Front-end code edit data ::
+-------+
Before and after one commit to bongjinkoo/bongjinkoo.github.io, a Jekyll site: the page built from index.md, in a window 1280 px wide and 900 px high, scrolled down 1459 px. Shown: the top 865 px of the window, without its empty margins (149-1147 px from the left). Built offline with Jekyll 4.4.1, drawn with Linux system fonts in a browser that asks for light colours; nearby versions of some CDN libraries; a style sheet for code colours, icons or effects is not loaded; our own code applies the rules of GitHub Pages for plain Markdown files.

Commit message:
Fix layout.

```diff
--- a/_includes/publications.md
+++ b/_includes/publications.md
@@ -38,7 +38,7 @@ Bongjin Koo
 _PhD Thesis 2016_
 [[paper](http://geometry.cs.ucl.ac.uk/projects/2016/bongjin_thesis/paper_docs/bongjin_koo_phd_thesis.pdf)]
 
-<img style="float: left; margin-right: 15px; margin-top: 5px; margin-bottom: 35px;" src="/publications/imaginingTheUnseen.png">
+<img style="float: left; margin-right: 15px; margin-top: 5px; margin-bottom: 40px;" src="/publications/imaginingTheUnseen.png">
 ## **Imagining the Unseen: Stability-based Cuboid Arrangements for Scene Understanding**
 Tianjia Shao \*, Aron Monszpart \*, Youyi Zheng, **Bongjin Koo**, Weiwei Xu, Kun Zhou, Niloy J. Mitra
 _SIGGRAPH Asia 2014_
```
+-------+
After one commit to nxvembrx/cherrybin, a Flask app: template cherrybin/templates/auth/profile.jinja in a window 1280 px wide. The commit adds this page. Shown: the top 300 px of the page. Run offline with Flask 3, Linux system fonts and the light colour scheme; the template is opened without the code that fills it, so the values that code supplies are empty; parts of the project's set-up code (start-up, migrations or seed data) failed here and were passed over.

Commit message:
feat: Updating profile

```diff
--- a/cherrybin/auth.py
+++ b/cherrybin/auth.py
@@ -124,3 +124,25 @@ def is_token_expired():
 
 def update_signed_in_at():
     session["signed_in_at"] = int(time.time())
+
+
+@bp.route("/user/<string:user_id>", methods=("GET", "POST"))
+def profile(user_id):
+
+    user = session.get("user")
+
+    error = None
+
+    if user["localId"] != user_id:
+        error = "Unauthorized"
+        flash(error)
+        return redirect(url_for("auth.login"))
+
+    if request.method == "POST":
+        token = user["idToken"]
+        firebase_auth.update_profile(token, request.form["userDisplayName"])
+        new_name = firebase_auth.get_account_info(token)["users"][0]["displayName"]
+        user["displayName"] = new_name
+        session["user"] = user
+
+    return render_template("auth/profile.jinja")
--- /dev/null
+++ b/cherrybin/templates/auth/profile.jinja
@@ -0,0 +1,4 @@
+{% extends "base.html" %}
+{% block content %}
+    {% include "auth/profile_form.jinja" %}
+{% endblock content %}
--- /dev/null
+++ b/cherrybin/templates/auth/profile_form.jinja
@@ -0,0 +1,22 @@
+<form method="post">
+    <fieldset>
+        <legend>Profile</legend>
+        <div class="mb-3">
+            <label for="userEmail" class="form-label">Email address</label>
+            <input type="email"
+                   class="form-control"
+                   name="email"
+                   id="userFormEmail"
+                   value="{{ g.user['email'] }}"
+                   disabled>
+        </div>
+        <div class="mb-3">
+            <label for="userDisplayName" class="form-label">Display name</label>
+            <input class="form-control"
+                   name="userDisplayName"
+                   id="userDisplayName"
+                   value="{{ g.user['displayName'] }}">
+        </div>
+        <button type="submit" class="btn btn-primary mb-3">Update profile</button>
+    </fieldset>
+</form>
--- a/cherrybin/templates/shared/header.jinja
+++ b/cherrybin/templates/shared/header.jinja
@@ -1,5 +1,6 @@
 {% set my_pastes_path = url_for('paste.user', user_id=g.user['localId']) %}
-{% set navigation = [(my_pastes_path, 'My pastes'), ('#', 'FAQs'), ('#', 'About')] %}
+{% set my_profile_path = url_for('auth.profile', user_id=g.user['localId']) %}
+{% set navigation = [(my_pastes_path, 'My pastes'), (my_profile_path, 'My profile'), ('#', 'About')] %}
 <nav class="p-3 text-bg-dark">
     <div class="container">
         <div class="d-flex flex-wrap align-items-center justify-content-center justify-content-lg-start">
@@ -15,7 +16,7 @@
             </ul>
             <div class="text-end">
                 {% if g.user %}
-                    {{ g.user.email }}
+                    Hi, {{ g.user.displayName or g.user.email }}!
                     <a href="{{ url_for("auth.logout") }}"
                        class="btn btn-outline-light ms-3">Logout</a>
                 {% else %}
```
+-------+
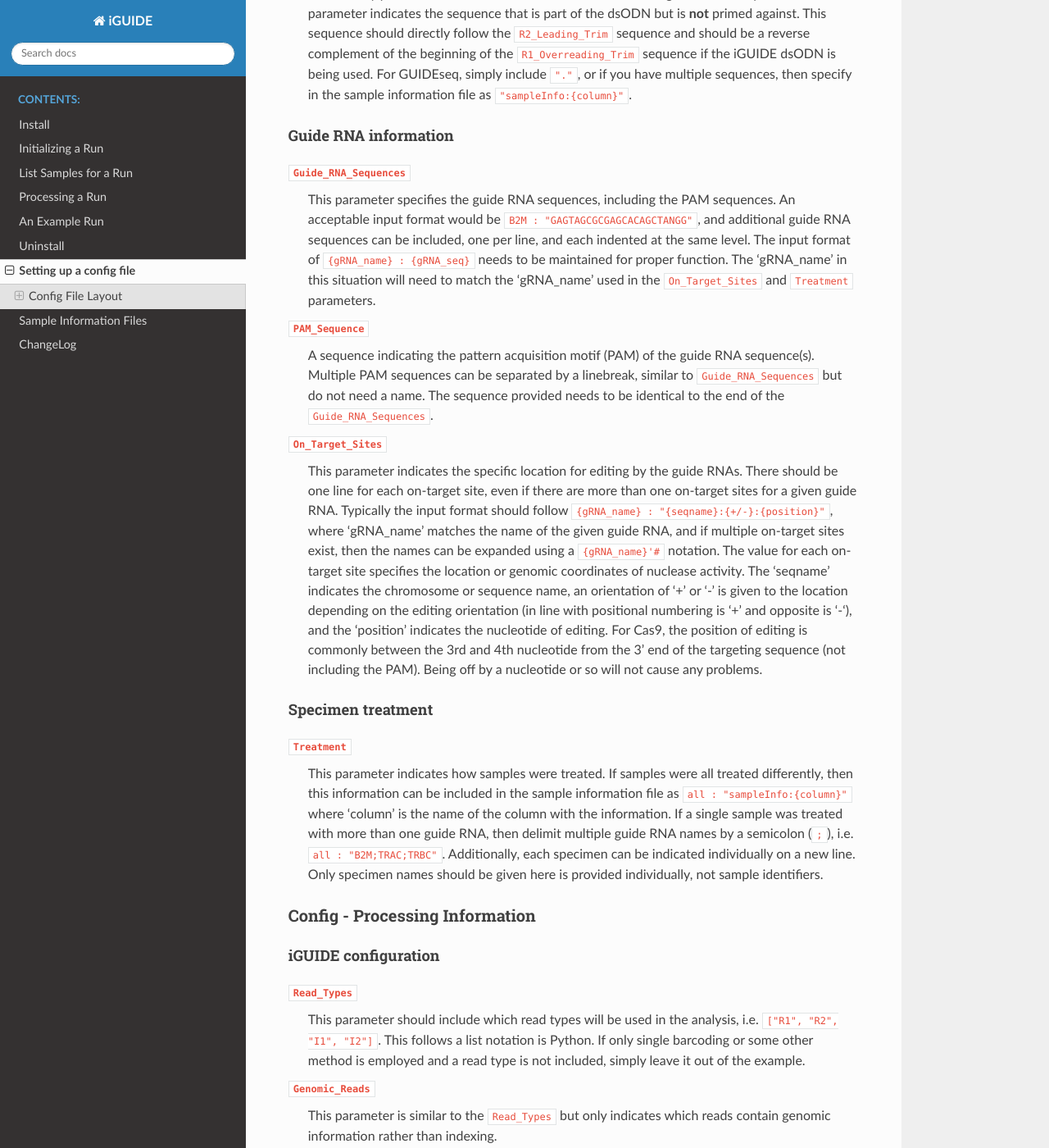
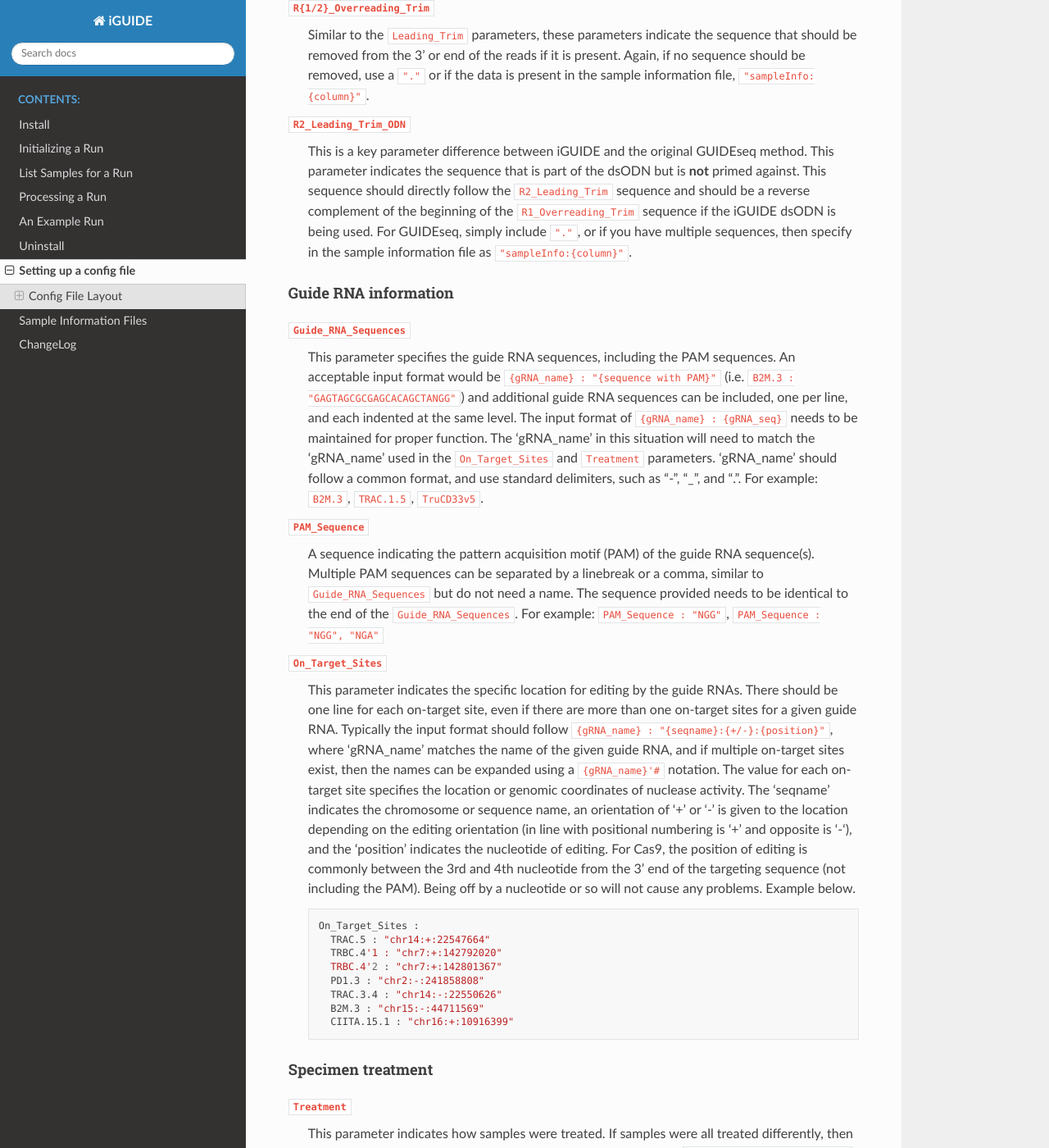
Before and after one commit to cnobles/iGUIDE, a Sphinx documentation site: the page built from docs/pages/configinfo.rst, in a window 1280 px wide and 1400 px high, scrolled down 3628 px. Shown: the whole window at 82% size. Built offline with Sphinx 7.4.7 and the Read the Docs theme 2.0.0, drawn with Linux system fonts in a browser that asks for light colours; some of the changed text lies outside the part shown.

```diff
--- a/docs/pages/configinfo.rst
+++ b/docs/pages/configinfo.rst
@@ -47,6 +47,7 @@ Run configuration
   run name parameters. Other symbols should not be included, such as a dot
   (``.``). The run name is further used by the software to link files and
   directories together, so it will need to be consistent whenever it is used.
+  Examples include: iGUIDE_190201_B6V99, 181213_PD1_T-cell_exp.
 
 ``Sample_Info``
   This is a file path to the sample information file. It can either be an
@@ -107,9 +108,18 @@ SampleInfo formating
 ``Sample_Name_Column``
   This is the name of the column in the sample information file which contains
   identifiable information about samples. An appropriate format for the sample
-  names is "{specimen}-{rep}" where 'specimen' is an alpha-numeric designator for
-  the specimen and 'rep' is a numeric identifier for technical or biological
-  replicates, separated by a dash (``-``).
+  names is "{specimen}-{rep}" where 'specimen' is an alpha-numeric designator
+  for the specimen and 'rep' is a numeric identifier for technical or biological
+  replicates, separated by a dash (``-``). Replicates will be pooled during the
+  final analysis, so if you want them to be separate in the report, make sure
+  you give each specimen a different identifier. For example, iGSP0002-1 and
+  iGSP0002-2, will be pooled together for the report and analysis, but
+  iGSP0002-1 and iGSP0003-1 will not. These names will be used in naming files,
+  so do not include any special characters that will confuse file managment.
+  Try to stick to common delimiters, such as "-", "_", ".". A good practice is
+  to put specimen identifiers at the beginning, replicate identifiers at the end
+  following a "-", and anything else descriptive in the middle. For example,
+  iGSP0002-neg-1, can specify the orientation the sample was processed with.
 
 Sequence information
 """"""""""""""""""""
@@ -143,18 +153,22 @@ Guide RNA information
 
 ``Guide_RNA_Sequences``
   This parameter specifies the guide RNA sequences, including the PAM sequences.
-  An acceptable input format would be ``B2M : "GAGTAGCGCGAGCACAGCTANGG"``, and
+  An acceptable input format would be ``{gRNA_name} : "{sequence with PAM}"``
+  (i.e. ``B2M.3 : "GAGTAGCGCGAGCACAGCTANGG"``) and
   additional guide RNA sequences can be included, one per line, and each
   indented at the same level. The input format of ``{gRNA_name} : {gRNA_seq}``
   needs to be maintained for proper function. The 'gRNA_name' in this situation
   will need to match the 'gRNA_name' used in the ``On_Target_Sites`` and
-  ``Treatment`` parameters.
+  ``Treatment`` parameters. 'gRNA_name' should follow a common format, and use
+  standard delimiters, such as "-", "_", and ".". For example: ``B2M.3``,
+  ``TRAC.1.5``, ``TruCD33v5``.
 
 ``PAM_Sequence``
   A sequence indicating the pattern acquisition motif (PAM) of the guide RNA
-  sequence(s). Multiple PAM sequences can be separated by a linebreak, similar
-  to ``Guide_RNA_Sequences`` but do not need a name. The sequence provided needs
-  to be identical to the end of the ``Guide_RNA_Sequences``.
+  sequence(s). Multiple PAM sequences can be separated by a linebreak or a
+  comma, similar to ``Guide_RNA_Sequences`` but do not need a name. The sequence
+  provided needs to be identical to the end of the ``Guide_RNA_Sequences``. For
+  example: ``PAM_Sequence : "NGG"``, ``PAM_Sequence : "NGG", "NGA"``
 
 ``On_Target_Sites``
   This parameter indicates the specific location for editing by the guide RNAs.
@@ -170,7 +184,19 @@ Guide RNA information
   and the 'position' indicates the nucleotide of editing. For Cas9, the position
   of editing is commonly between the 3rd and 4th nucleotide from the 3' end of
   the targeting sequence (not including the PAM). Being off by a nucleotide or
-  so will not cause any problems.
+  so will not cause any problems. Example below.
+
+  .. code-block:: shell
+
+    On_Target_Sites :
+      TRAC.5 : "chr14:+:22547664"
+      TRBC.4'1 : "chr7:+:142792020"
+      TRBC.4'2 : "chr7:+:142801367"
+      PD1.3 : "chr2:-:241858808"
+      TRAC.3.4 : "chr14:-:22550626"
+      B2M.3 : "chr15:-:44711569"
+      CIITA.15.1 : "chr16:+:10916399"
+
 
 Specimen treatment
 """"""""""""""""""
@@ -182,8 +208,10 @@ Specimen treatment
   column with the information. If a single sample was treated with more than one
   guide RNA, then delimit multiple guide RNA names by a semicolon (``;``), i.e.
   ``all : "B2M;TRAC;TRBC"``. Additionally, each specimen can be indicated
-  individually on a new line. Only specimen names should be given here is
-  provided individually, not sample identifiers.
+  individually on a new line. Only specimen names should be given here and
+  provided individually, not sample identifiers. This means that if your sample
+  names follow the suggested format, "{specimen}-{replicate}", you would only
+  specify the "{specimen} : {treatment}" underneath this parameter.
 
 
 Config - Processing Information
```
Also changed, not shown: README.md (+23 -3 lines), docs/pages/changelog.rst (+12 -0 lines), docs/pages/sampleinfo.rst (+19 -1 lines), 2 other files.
+-------+
Directions for this task ::
Scan the entries above. Copy each line that has the string "Linux".

Expected output ::
Before and after one commit to bongjinkoo/bongjinkoo.github.io, a Jekyll site: the page built from index.md, in a window 1280 px wide and 900 px high, scrolled down 1459 px. Shown: the top 865 px of the window, without its empty margins (149-1147 px from the left). Built offline with Jekyll 4.4.1, drawn with Linux system fonts in a browser that asks for light colours; nearby versions of some CDN libraries; a style sheet for code colours, icons or effects is not loaded; our own code applies the rules of GitHub Pages for plain Markdown files.
After one commit to nxvembrx/cherrybin, a Flask app: template cherrybin/templates/auth/profile.jinja in a window 1280 px wide. The commit adds this page. Shown: the top 300 px of the page. Run offline with Flask 3, Linux system fonts and the light colour scheme; the template is opened without the code that fills it, so the values that code supplies are empty; parts of the project's set-up code (start-up, migrations or seed data) failed here and were passed over.
Before and after one commit to cnobles/iGUIDE, a Sphinx documentation site: the page built from docs/pages/configinfo.rst, in a window 1280 px wide and 1400 px high, scrolled down 3628 px. Shown: the whole window at 82% size. Built offline with Sphinx 7.4.7 and the Read the Docs theme 2.0.0, drawn with Linux system fonts in a browser that asks for light colours; some of the changed text lies outside the part shown.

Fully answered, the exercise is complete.